(Task input)

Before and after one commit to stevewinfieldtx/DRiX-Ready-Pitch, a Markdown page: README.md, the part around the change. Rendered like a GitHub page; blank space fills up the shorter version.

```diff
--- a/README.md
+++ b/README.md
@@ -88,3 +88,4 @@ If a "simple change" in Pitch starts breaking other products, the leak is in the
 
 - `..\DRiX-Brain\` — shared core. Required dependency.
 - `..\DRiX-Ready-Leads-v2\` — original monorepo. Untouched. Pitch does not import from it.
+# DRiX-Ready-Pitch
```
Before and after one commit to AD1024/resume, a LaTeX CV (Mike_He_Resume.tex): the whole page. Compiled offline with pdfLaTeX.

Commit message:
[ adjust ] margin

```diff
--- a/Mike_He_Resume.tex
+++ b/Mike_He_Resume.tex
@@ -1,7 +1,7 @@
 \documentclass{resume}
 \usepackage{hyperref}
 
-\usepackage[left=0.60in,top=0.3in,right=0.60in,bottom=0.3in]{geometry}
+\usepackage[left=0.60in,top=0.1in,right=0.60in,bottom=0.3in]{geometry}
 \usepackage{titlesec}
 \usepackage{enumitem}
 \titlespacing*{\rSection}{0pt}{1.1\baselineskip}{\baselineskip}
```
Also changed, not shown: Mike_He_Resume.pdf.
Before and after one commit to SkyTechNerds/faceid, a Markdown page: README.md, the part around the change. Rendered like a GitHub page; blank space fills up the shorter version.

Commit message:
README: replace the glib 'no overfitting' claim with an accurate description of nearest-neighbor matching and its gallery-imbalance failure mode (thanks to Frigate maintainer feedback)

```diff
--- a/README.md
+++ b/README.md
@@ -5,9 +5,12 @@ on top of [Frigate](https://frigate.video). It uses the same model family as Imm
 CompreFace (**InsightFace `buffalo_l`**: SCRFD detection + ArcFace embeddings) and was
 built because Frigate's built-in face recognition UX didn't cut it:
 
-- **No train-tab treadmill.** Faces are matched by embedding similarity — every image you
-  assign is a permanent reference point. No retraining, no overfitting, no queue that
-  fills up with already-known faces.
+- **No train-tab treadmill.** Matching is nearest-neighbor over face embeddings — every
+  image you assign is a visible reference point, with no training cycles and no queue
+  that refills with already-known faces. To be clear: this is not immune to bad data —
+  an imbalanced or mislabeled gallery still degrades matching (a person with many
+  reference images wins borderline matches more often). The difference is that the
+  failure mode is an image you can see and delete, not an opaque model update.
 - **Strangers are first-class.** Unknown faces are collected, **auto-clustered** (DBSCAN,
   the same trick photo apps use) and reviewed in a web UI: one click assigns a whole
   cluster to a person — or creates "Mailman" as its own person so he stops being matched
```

(End Task input)

Exercise objective: What is needed here is an exact copy of all the records above.

Exercise solution:
Before and after one commit to stevewinfieldtx/DRiX-Ready-Pitch, a Markdown page: README.md, the part around the change. Rendered like a GitHub page; blank space fills up the shorter version.

```diff
--- a/README.md
+++ b/README.md
@@ -88,3 +88,4 @@ If a "simple change" in Pitch starts breaking other products, the leak is in the
 
 - `..\DRiX-Brain\` — shared core. Required dependency.
 - `..\DRiX-Ready-Leads-v2\` — original monorepo. Untouched. Pitch does not import from it.
+# DRiX-Ready-Pitch
```
Before and after one commit to AD1024/resume, a LaTeX CV (Mike_He_Resume.tex): the whole page. Compiled offline with pdfLaTeX.

Commit message:
[ adjust ] margin

```diff
--- a/Mike_He_Resume.tex
+++ b/Mike_He_Resume.tex
@@ -1,7 +1,7 @@
 \documentclass{resume}
 \usepackage{hyperref}
 
-\usepackage[left=0.60in,top=0.3in,right=0.60in,bottom=0.3in]{geometry}
+\usepackage[left=0.60in,top=0.1in,right=0.60in,bottom=0.3in]{geometry}
 \usepackage{titlesec}
 \usepackage{enumitem}
 \titlespacing*{\rSection}{0pt}{1.1\baselineskip}{\baselineskip}
```
Also changed, not shown: Mike_He_Resume.pdf.
Before and after one commit to SkyTechNerds/faceid, a Markdown page: README.md, the part around the change. Rendered like a GitHub page; blank space fills up the shorter version.

Commit message:
README: replace the glib 'no overfitting' claim with an accurate description of nearest-neighbor matching and its gallery-imbalance failure mode (thanks to Frigate maintainer feedback)

```diff
--- a/README.md
+++ b/README.md
@@ -5,9 +5,12 @@ on top of [Frigate](https://frigate.video). It uses the same model family as Imm
 CompreFace (**InsightFace `buffalo_l`**: SCRFD detection + ArcFace embeddings) and was
 built because Frigate's built-in face recognition UX didn't cut it:
 
-- **No train-tab treadmill.** Faces are matched by embedding similarity — every image you
-  assign is a permanent reference point. No retraining, no overfitting, no queue that
-  fills up with already-known faces.
+- **No train-tab treadmill.** Matching is nearest-neighbor over face embeddings — every
+  image you assign is a visible reference point, with no training cycles and no queue
+  that refills with already-known faces. To be clear: this is not immune to bad data —
+  an imbalanced or mislabeled gallery still degrades matching (a person with many
+  reference images wins borderline matches more often). The difference is that the
+  failure mode is an image you can see and delete, not an opaque model update.
 - **Strangers are first-class.** Unknown faces are collected, **auto-clustered** (DBSCAN,
   the same trick photo apps use) and reviewed in a web UI: one click assigns a whole
   cluster to a person — or creates "Mailman" as its own person so he stops being matched
```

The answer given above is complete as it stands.